_GOAL OF THE EXERCISE_
Report the lines of the data below that contain the string "documents".

_THE RECORDS_
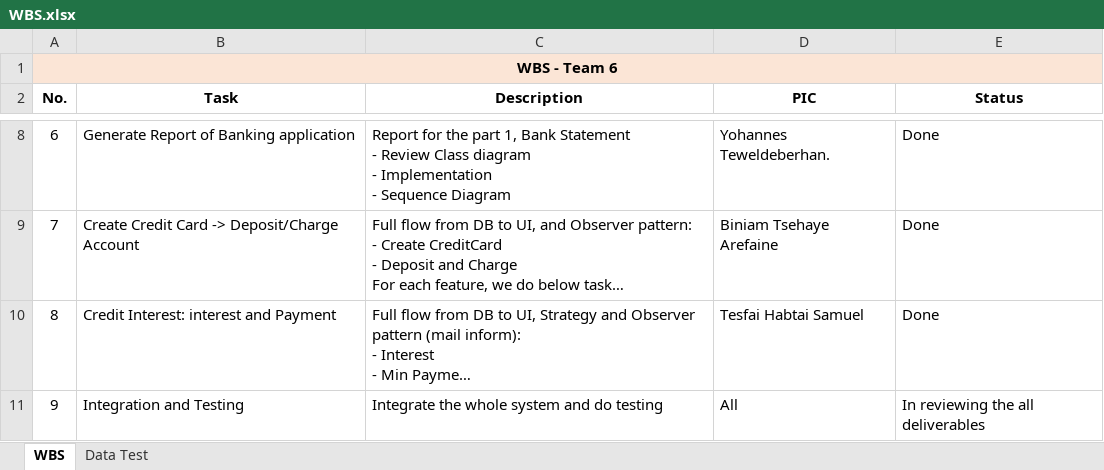
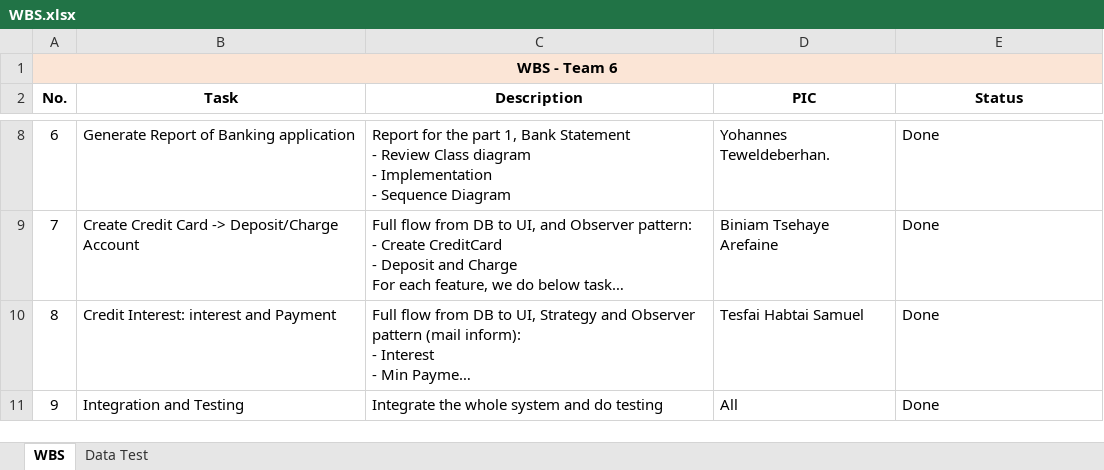
Before and after one commit to carwyndoan/bankproj, an Excel workbook: documents/WBS.xlsx, sheet WBS, drawn as a sheet; only a part is shown, gaps mark what is left out; long unchanged cells end in …; values as stored, in another font and other column widths than the file's, no borders; the diff names each change by its address in the sheet, - before the commit and + after, or states it on an @@ line.

```diff
--- a/documents/WBS.xlsx (sheet WBS)
+++ b/documents/WBS.xlsx (sheet WBS)
-E11 (Status): In reviewing the all deliverables
+E11 (Status): Done
```
Also changed, not shown: sheet Data Test, 1 other file.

_OUTPUT OF THE TASK_
Before and after one commit to carwyndoan/bankproj, an Excel workbook: documents/WBS.xlsx, sheet WBS, drawn as a sheet; only a part is shown, gaps mark what is left out; long unchanged cells end in …; values as stored, in another font and other column widths than the file's, no borders; the diff names each change by its address in the sheet, - before the commit and + after, or states it on an @@ line.
--- a/documents/WBS.xlsx (sheet WBS)
+++ b/documents/WBS.xlsx (sheet WBS)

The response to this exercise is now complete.